*** Opening of Task material ***

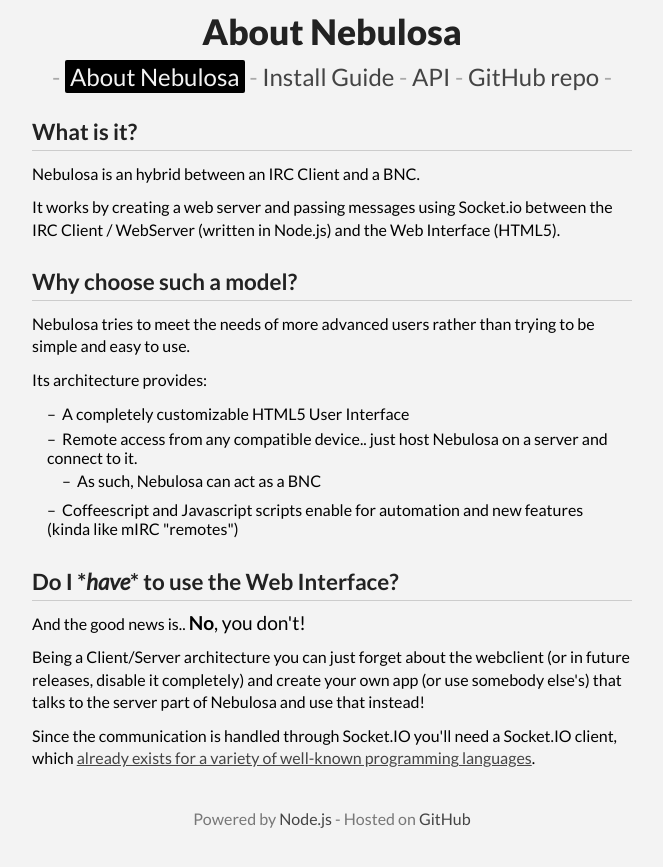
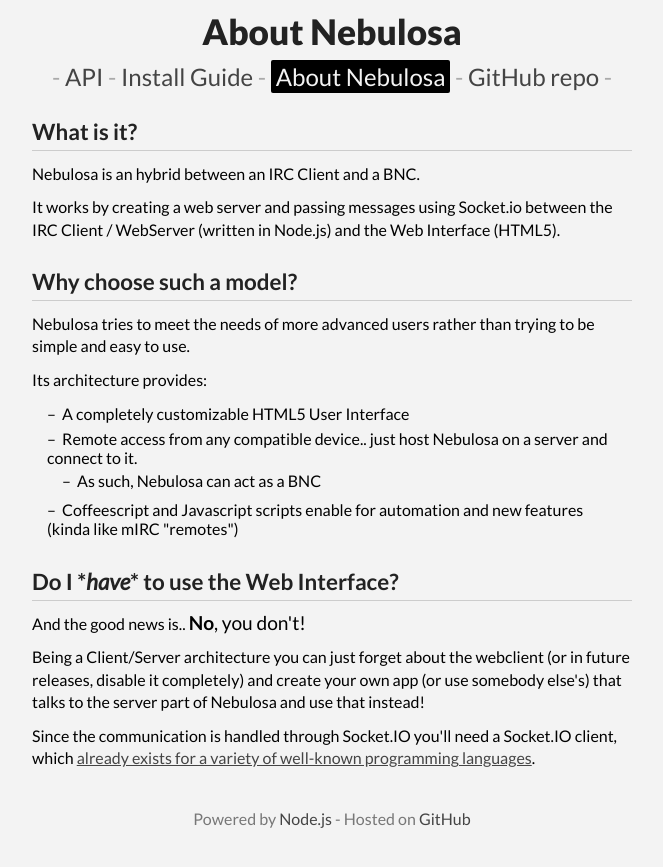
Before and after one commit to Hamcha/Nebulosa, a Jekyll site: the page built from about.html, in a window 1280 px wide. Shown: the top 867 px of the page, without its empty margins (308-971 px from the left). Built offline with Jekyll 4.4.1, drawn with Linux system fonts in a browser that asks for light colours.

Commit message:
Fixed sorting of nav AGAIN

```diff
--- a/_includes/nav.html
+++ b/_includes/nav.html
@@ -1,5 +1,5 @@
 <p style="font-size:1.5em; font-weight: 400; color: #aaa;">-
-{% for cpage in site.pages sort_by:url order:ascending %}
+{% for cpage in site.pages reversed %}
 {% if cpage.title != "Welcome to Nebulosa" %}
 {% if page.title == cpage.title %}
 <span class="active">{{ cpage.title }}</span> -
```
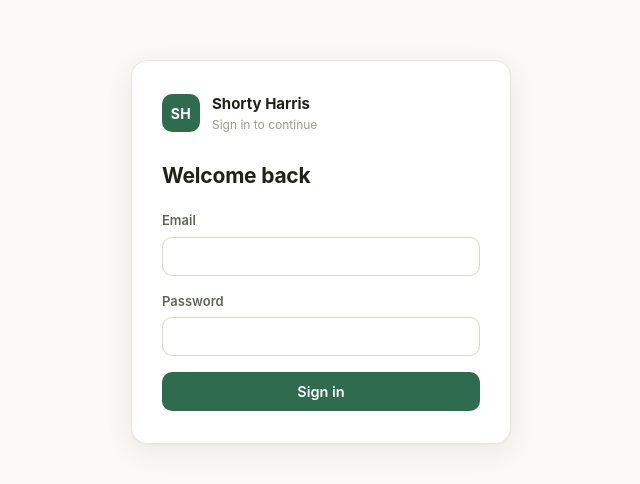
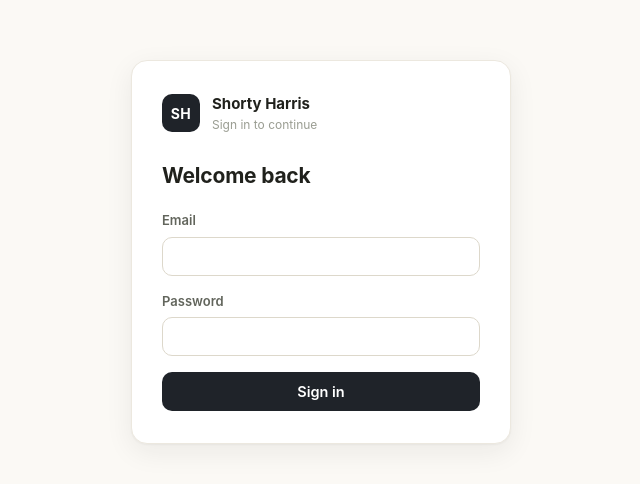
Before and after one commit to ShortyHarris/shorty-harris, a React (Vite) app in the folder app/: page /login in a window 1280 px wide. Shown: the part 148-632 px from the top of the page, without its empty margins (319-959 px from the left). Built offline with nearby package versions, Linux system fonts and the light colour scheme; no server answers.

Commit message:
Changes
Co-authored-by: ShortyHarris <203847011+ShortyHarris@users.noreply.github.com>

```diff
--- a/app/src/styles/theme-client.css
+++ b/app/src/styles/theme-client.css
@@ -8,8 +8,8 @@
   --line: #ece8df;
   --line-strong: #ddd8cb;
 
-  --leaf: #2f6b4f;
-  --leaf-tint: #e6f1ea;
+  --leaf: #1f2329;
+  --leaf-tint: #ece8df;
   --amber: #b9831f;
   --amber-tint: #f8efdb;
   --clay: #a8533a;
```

*** Close of Task material ***
*** Opening of Task material ***

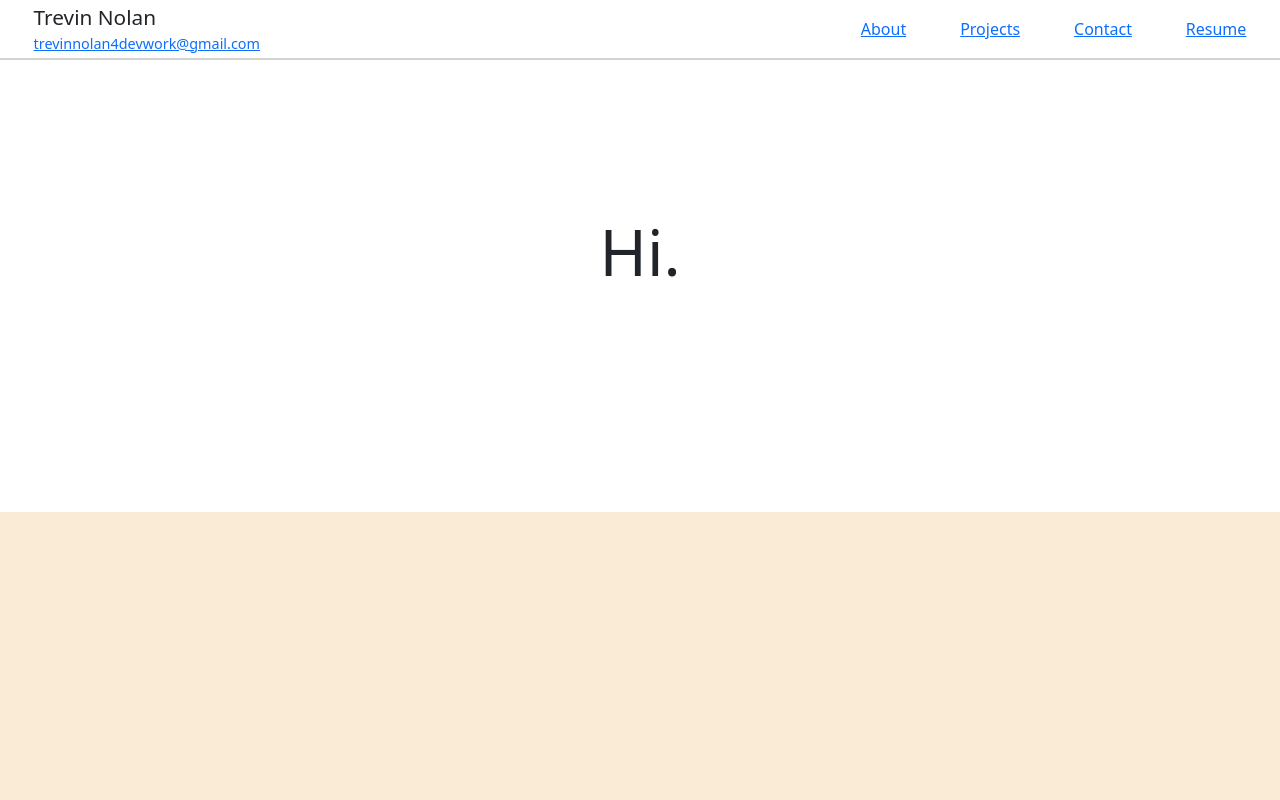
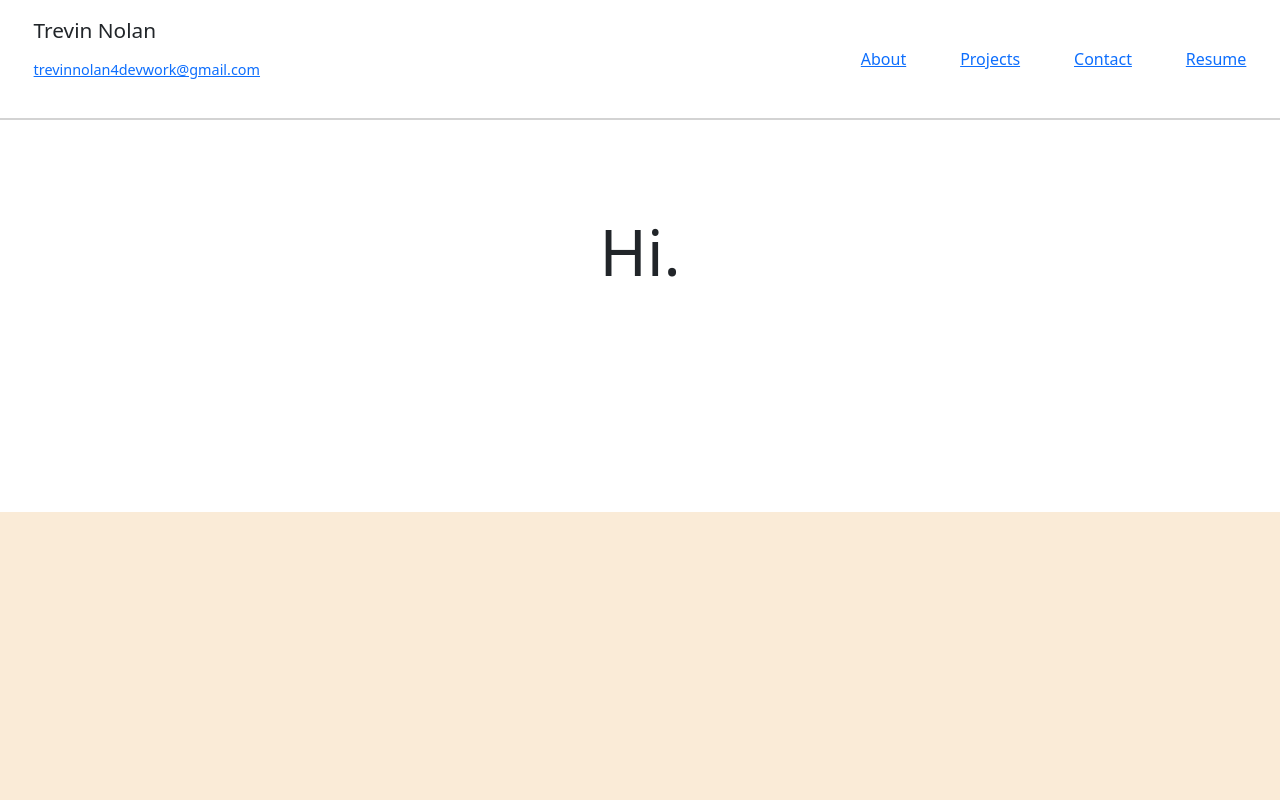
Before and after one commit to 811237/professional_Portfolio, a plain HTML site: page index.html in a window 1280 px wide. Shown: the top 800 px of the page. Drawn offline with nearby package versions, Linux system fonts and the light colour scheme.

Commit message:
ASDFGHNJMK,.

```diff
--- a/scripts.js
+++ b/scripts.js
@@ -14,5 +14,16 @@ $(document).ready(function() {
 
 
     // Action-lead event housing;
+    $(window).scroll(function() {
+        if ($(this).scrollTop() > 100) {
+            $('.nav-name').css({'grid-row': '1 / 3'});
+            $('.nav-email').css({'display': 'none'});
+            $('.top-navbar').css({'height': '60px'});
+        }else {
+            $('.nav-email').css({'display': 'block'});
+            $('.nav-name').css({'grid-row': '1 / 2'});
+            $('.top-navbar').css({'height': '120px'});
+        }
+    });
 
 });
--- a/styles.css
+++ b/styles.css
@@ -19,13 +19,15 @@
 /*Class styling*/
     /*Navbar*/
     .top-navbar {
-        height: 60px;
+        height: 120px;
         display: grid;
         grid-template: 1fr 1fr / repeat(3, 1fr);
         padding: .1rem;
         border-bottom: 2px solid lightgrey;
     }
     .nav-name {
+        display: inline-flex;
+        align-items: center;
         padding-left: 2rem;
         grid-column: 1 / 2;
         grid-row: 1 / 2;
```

*** Close of Task material ***
*** Opening of Task material ***

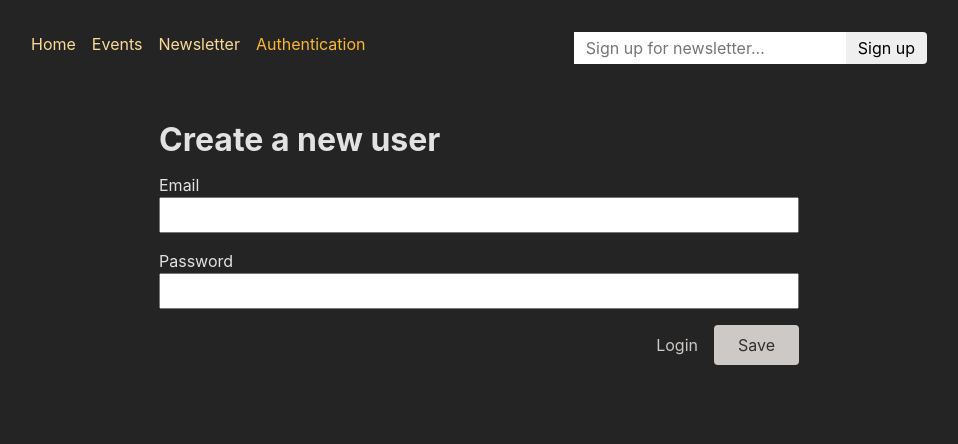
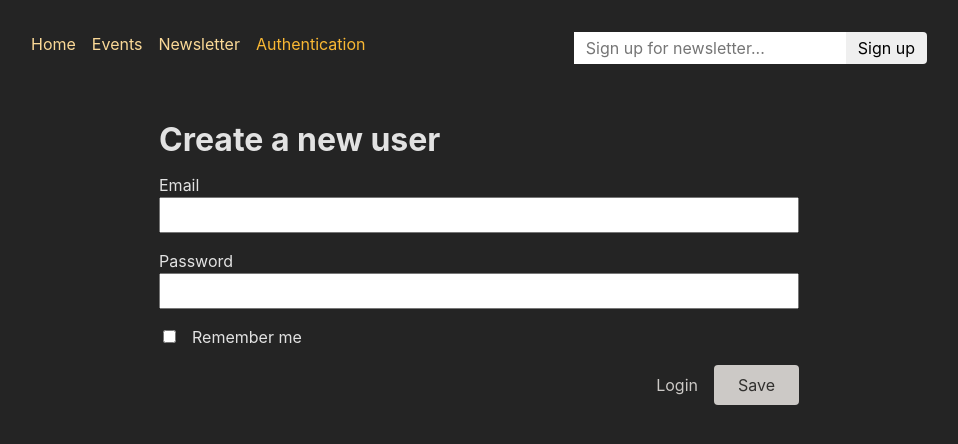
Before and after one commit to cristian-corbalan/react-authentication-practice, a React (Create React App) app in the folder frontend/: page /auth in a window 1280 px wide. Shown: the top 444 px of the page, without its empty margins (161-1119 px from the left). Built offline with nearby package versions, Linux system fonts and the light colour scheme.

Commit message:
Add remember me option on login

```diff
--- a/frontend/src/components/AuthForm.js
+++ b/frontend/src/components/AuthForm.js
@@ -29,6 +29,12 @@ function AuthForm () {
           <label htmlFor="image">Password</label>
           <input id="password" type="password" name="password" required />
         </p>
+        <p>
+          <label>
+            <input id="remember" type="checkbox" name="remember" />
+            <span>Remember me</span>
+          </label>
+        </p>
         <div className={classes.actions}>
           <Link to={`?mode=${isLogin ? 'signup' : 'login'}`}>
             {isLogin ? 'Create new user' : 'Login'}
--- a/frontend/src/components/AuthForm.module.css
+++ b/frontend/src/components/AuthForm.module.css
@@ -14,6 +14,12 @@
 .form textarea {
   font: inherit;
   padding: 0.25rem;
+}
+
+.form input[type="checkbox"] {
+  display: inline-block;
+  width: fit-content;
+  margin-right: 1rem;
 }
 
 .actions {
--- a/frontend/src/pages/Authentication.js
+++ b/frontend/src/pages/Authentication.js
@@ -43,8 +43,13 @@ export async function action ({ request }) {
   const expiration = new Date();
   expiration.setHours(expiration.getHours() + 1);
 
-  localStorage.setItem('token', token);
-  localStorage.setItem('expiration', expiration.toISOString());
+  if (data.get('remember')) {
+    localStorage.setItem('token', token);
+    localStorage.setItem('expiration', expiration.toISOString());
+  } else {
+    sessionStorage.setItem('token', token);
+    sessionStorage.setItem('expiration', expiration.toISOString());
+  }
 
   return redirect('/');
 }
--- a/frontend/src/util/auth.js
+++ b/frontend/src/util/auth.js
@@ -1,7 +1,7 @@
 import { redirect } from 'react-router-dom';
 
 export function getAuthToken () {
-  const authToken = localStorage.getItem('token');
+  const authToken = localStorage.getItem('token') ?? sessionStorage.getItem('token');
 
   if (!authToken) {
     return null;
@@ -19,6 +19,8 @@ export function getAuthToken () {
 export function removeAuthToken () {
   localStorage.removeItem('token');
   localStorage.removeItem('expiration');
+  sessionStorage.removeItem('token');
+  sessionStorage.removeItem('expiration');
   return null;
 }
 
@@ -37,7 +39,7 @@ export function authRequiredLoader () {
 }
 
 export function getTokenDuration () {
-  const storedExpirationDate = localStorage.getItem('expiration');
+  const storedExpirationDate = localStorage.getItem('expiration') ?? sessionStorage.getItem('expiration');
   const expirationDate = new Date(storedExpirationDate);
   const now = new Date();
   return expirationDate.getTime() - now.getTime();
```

*** Close of Task material ***

Work task
From the material above, copy each line that includes the word "sessionStorage".

Expected output
+    sessionStorage.setItem('token', token);
+    sessionStorage.setItem('expiration', expiration.toISOString());
+  const authToken = localStorage.getItem('token') ?? sessionStorage.getItem('token');
+  sessionStorage.removeItem('token');
+  sessionStorage.removeItem('expiration');
+  const storedExpirationDate = localStorage.getItem('expiration') ?? sessionStorage.getItem('expiration');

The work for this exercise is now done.